Economic trends clearly point toward higher inflation and interest rates ahead, which will likely make capital markets more volatile. Based on recent headlines, politics seems likely to add fuel to this fire.

Rising inflation and interest rates will probably weigh on the near-term outlook for government bonds. Further down the road, they’re also likely to create headwinds for risk assets, including corporate bonds and equities.

As we see it, geopolitics could magnify the volatility. Among the most noteworthy developments is the escalating tension between Russia and the UK over Russia’s alleged attempt to assassinate a former Soviet agent on British soil. Domestic developments in China and Italy reinforce this notion. And if that wasn’t not enough to set alarm bells ringing, there’s now the intensifying US-China trade dispute to worry about.

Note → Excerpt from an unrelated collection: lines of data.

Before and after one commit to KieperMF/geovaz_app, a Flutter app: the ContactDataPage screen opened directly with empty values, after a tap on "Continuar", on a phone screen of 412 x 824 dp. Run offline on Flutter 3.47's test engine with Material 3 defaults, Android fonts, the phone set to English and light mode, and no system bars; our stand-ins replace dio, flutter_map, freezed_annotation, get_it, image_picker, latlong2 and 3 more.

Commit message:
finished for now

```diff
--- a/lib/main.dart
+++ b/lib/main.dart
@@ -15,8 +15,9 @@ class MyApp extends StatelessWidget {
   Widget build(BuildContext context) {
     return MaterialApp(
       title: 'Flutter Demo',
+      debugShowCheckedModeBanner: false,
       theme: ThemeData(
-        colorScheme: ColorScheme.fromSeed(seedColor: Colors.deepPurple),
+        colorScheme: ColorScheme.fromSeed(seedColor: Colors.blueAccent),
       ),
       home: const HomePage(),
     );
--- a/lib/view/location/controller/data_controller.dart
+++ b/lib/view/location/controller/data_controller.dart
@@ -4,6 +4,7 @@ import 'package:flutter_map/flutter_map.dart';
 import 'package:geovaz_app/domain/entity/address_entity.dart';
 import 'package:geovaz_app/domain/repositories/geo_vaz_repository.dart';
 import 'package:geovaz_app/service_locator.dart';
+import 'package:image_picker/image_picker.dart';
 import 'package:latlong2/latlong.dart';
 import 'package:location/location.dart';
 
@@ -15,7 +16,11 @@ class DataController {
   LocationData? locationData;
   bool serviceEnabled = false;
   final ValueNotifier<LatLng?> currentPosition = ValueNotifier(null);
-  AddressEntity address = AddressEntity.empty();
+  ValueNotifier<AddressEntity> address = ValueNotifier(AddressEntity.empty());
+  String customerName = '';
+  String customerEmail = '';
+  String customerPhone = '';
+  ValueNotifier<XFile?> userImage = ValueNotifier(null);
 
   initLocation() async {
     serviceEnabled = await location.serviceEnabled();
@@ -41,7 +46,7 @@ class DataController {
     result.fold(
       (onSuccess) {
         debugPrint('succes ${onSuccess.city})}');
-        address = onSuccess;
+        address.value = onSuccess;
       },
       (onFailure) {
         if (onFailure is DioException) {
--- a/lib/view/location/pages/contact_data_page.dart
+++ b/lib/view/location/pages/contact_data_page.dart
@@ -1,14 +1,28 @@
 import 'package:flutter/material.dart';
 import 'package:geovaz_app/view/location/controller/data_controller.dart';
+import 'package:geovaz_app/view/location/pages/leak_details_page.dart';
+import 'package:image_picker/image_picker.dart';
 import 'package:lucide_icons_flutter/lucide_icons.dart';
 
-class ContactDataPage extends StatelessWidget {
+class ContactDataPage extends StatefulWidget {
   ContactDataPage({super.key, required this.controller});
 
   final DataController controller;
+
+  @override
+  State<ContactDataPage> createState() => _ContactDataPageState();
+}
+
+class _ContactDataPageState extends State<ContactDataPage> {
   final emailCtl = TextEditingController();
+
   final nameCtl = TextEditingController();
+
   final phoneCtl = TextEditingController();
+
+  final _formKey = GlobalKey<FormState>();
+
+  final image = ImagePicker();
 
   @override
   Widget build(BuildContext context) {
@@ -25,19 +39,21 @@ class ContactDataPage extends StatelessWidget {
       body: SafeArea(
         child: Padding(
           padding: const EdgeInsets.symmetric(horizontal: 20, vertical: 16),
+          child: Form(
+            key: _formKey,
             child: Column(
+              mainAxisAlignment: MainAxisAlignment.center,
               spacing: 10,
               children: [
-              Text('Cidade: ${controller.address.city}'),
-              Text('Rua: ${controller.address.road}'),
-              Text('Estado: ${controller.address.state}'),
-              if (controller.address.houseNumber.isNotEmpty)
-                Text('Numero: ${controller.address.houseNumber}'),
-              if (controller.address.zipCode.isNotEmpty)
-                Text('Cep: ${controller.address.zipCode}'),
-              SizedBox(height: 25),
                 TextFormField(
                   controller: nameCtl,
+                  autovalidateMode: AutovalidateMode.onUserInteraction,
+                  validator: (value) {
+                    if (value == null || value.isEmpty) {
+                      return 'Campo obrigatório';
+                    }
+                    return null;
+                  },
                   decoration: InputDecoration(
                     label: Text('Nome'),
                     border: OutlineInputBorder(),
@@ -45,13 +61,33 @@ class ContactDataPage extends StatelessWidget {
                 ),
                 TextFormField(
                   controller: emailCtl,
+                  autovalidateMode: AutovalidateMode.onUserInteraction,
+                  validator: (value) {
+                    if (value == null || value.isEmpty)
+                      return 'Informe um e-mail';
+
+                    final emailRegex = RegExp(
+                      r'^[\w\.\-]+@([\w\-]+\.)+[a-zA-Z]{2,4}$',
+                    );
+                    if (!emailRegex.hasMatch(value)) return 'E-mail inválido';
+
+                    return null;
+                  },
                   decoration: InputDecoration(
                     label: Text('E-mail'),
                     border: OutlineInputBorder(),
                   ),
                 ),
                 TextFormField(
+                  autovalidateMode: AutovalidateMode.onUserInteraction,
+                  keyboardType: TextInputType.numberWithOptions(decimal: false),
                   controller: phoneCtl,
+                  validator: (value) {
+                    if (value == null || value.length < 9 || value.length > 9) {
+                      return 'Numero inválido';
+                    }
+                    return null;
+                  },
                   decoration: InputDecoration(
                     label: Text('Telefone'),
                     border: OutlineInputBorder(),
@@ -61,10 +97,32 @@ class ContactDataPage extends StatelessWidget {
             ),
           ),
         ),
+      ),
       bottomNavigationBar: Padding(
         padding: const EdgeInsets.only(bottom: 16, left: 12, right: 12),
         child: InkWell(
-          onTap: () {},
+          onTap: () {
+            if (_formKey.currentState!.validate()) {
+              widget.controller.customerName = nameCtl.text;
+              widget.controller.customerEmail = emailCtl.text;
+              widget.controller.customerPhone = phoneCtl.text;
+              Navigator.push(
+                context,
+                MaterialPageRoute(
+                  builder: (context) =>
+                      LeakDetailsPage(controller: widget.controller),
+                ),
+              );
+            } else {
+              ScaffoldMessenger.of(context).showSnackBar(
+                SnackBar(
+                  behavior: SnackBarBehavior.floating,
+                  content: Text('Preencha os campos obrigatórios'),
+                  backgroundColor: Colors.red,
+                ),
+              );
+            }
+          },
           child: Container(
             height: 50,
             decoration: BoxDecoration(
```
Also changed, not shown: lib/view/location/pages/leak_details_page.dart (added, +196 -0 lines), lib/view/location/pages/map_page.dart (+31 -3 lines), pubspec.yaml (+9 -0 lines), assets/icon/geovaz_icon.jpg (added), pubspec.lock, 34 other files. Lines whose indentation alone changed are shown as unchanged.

Historical Context: Global Integration

To understand the significance of these political events for capital markets, it helps to think of them through the lens of globalization. Over the past 20 years or so, the secular trend toward globalization has supported economic growth and kept inflation low.

Major developments during this time helped power the march toward globalization. Russia made attempts to move beyond the legacy of Soviet communism. China joined the global trading system. And the European Union moved toward greater economic and administrative integration.

Is Globalization Past Its Peak?

Now, globalization appears to have peaked, and may be slipping into reverse. The perception that China, Russia and the West share similar aims and priorities has given way to a fresh appreciation of national political and cultural differences—and the resultant potential for disharmony.

While the Russia-UK uproar is unlikely to have any direct economic impact, it does serve as a reminder of the historical and diplomatic fault lines between Russia and the West, as do the allegations of Russian interference in the 2016 US presidential election.

Recent developments in China are no less significant, with President Xi Jinping removing limits to his term in office. Western commentators are divided. Some see the move as a dictatorial power grab; others see it as Xi’s attempt to create the stability he needs to enact further reforms. Whichever view is correct, China, like Russia, needs to be assessed more on its own terms than through a Western lens.